Quantifying the health and economic impact of antimicrobial stewardship programs in Australian hospitals

Lead Researcher / Student:  Ms Sonali Coulter (PhD Candidate)
Project supervisors:  Dr Kate Halton
Professor Nick Graves
Dr Jason Roberts

Project commenced 2012
Tags: antibiotics, antimicrobial stewardship, cost-effectiveness, PhD student projects
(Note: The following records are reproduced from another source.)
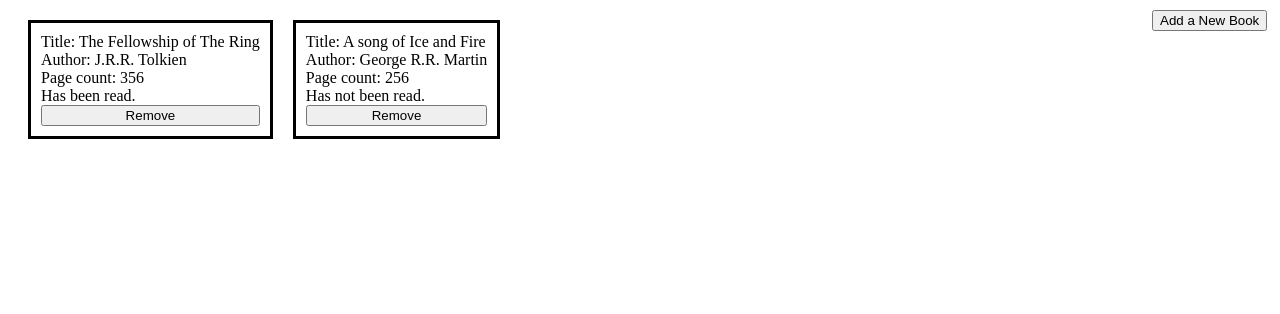
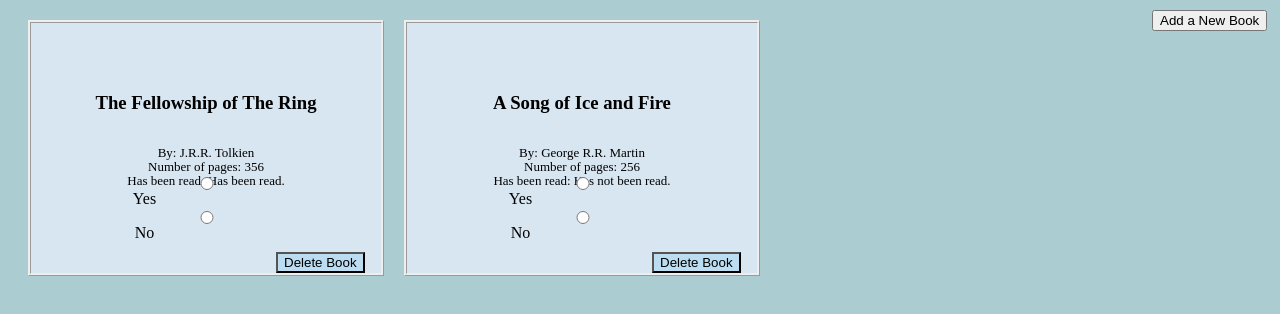
Before and after one commit to Kastlegate/Books, a plain HTML site: page index.html in a window 1280 px wide. Drawn offline with Linux system fonts and the light colour scheme.

Commit message:
added radio buttons for the book read question. changed some of the colors and design of the cards

```diff
--- a/books.css
+++ b/books.css
@@ -1,5 +1,5 @@
 body{
-    /* background-color: rgb(195, 227, 247); */
+    background-color: rgb(171, 205, 209);
 }
 
 #addBookFormButton{
@@ -17,6 +17,10 @@ body{
 
 }
 
+/* h3{
+    text-align: center;
+} */
+
 #container{
     background-color: lightskyblue;
     margin: 0 auto;
@@ -29,14 +33,45 @@ body{
 #cardDisplay{
     display: flex;
     flex-direction: row;
+    flex-wrap: wrap;
     margin: 10px;
+    flex-basis: 33.333333%;
 }
 
 .card{
-    border-style: solid;
-    white-space: pre;
+    border-style: ridge;
+    /* white-space: pre; */
     display: flex;
     flex-direction: column;
-    padding: 10px;
+    padding: 50px;
+    height: 150px;
     margin: 10px;
+    width: 250px;
+    text-align: center;
+    position: relative;
+    background-color: rgb(216, 230, 241);
+
 }
+
+p{
+     margin-bottom: -15px;
+     font-size: 13px;
+}
+
+.removeButton{
+    position: absolute;
+    align-self: center;
+    bottom:   0;
+    left: 70%;
+    /* border-radius: 50%; */
+    background-color: rgb(188, 220, 241);
+    padding: 5;
+}
+
+.bookReadRadio{
+
+}
+
+label{
+    margin-left: -123px;
+}
--- a/books.js
+++ b/books.js
@@ -5,6 +5,9 @@ let addThisBookButton = document.getElementById("addThisBookButton");
 let cardDisplay = document.getElementById("cardDisplay");
 const newline = "\n";
 const removeButton = document.getElementById("removeButton");
+// creates an array for the library
+let myLibrary = [];
+
 
 
 // hides the new book form on initial page load
@@ -21,10 +24,22 @@ function Book(title, author, pages, read)
 
 // creating a couple of default book objects with the Book object constructor
 const book1 = new Book("The Fellowship of The Ring", "J.R.R. Tolkien", "356", "Has been read.");
-const book2 = new Book("A song of Ice and Fire", "George R.R. Martin", "256", "Has not been read.");
+const book2 = new Book("A Song of Ice and Fire", "George R.R. Martin", "256", "Has not been read.");
 
-// creates an array for the library and populates it with the default book objects
-let myLibrary = [book1, book2];
+
+// if statement that checks if the local storage contains a "library" string and, if so, populates
+// uses it to fill the library array. If not, it populates the array with the 2 default books
+if (localStorage.getItem('library'))
+{
+    myLibrary = JSON.parse(window.localStorage.getItem('library'));
+}
+
+else
+{
+    // creates an array for the library and populates it with the default book objects
+    myLibrary = [book1, book2];
+}
+
 
 // function to bring up the form when the add new book button is pressed
 function addBookFormButtonClicked()
@@ -66,6 +81,7 @@ function addThisBookButtonClicked()
     }
 }
 
+// function for the cancel button pressed
 function cancelButtonClicked()
 {
     document.getElementById("title").value = "";
@@ -77,18 +93,22 @@ function cancelButtonClicked()
 
 }
 
+// creates a function that takes an argument, the button's data attribute, and uses it to delete the matching array index
 function deleteBook(bookToDelete)
 {
     let index = bookToDelete;
     if (index > -1) {
     myLibrary.splice(index, 1);}
+    //copies the myLibrary array to the library string in local storage
+    localStorage.setItem('library', JSON.stringify(myLibrary))
 }
 
 // creates a function to remove a particular book when the remove button is pressed
 function removeButtonClicked()
 {
-    console.log(this.getAttribute("data-buttonid"))
+    //calls the delete book function and adds the button id attribute that matches the array item to delete
     deleteBook(this.getAttribute("data-buttonid"))
+    //removes the cardDisplay's elements and displays the updated library
     document.getElementById("cardDisplay").textContent = "";
     document.getElementById("display").textContent = addNewCard(myLibrary);
     console.log(myLibrary);
@@ -101,8 +121,7 @@ cancelButton.addEventListener("click", cancelButtonClicked);
 
 
 
-//function creating a new div element ("card") with the myLibrary array and appending it to display in html
-
+//function creating new div elements ("card") with the myLibrary array and appending it to display in html
 function addNewCard(array)
 {
     array.forEach(element =>
@@ -112,18 +131,82 @@ function addNewCard(array)
         let newCard = document.createElement("div");
         newCard.class = "card";
         newCard.dataset.id = array.indexOf(element);
-        newCard.textContent = "Title: " + element.title + newline + "Author: " +
-        element.author + newline + "Page count: " + element.pages + newline + element.read;
+
+        //creating the title
+        let title = document.createElement("h3");
+        title.textContent = element.title;
+        newCard.appendChild(title);
+
+        // Creating the Author
+        let author = document.createElement("p");
+        author.textContent = "By: " + element.author;
+        newCard.appendChild(author);
+
+        // Creating the Page count
+        let pages = document.createElement("p");
+        pages.textContent = "Number of pages: " + element.pages;
+        newCard.appendChild(pages);
+
+        // Creating read yet
+        let read = document.createElement("p");
+        read.textContent = "Has been read: " + element.read;
+        newCard.appendChild(read);
+
+        // newCard.textContent = "Title: " + element.title + newline + "Author: " +
+        // element.author + newline + "Page count: " + element.pages + newline + element.read;
+
 
         // adds the new card to the cardDisplay div
         cardDisplay.appendChild(newCard).className = 'card';
 
         // creates the button for the card and fills in its text
         let removeButton = document.createElement("button");
-        removeButton.textContent = "Remove";
+        removeButton.classList.add("removeButton");
+        removeButton.textContent = "Delete Book";
         removeButton.dataset.buttonid = array.indexOf(element);
         newCard.appendChild(removeButton);
+
+        // creates and event listener for the newly created remove buttons
         removeButton.addEventListener("click", removeButtonClicked);
+        // adds the myLibrary array into local storage as the string "library"
+        localStorage.setItem('library', JSON.stringify(myLibrary));
+
+        // creates a set of radio buttons to check if this book has been read or not
+        let bookReadRadioYes = document.createElement("INPUT");
+        bookReadRadioYes.setAttribute("type", "radio");
+        bookReadRadioYes.classList.add("bookReadRadio");
+        bookReadRadioYes.dataset.radioid = array.indexOf(element);
+        bookReadRadioYes.setAttribute('id', "radioYes");
+        bookReadRadioYes.setAttribute('value', "radioYes");
+        let radioGroup = array.indexOf(element);
+        bookReadRadioYes.setAttribute('name', radioGroup);
+        newCard.appendChild(bookReadRadioYes);
+        //creates a label for the yes radio button
+        let labelForYes = document.createElement('label');
+        labelForYes.setAttribute('for', 'radioYes');
+        labelForYes.innerHTML = "Yes";
+        newCard.appendChild(labelForYes);
+
+
+        let bookReadRadioNo = document.createElement("INPUT");
+        bookReadRadioNo.setAttribute("type", "radio");
+        bookReadRadioNo.classList.add("bookReadRadio");
+        bookReadRadioNo.dataset.radioid = array.indexOf(element);
+        bookReadRadioNo.setAttribute('id', "radioNo");
+        bookReadRadioNo.setAttribute('value', "radioNo");
+        bookReadRadioNo.setAttribute('name', radioGroup);
+        newCard.appendChild(bookReadRadioNo);
+
+        let labelForNo = document.createElement('label');
+        labelForNo.setAttribute('for', 'radioYes');
+        labelForNo.innerHTML = "No";
+        newCard.appendChild(labelForNo);
+
+
+
+
+        console.log(localStorage.getItem('library'))
+
 
      })
 
@@ -140,12 +223,16 @@ Book.prototype.info = function()
      return this.title + " by " + this.author +  ". " + this.pages + " pages. " + this.read;
 }
 
+
+// creates a function that takes the attributes for a book, adds
+// them to a new 'book' object, then adds that object to the array
 function addBookToLibrary(title, author, pages, read)
 {
     let newBook = new Book(title, author, pages, read);
     myLibrary.push(newBook);
 }
 
+// runs through the library array and displays the library
 function displayLibrary()
 {
     let libraryDisplay = "";
@@ -158,4 +245,40 @@ function displayLibrary()
     return libraryDisplay;
 }
 
+// checks to see if local storage is available
+function storageAvailable(type) {
+    var storage;
+    try {
+        storage = window[type];
+        var x = '__storage_test__';
+        storage.setItem(x, x);
+        storage.removeItem(x);
+        return true;
+    }
+    catch(e) {
+        return e instanceof DOMException && (
+            // everything except Firefox
+            e.code === 22 ||
+            // Firefox
+            e.code === 1014 ||
+            // test name field too, because code might not be present
+            // everything except Firefox
+            e.name === 'QuotaExceededError' ||
+            // Firefox
+            e.name === 'NS_ERROR_DOM_QUOTA_REACHED') &&
+            // acknowledge QuotaExceededError only if there's something already stored
+            (storage && storage.length !== 0);
+    }
+}
+
+if (storageAvailable('localStorage')) {
+    console.log("Local storage is available");
+  }
+  else {
+    console.log("Local storage is not available");
+  }
+
+
+// does the intial display for the library
 document.getElementById("display").textContent = addNewCard(myLibrary);
+//localStorage.removeItem('library')
```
Antimicrobial resistance is a widely publicised problem in healthcare associated infections. Increasingly, hospitals and healthcare facilities are instituting antimicrobial stewardship programs in an effort to optimise prescribing of antimicrobial agents, in an effort to control or reduce antimicrobial resistance of infectious organisms. This research project examines the cost-effectiveness of antimicrobial stewardship programs in Australian hospitals. The research will look at whether making an investment in antimicrobial stewardship programs is a good economic decision and what programs might offer the best value for money. It will also explore how factors external to the stewardship program, such as hospital organisational support or pathology test turnaround times, might affect efficiency and effectiveness of antimicrobial stewardship programs.

Status
Completed

Collaborators
Professor Nicholas Graves
Dr Kate Halton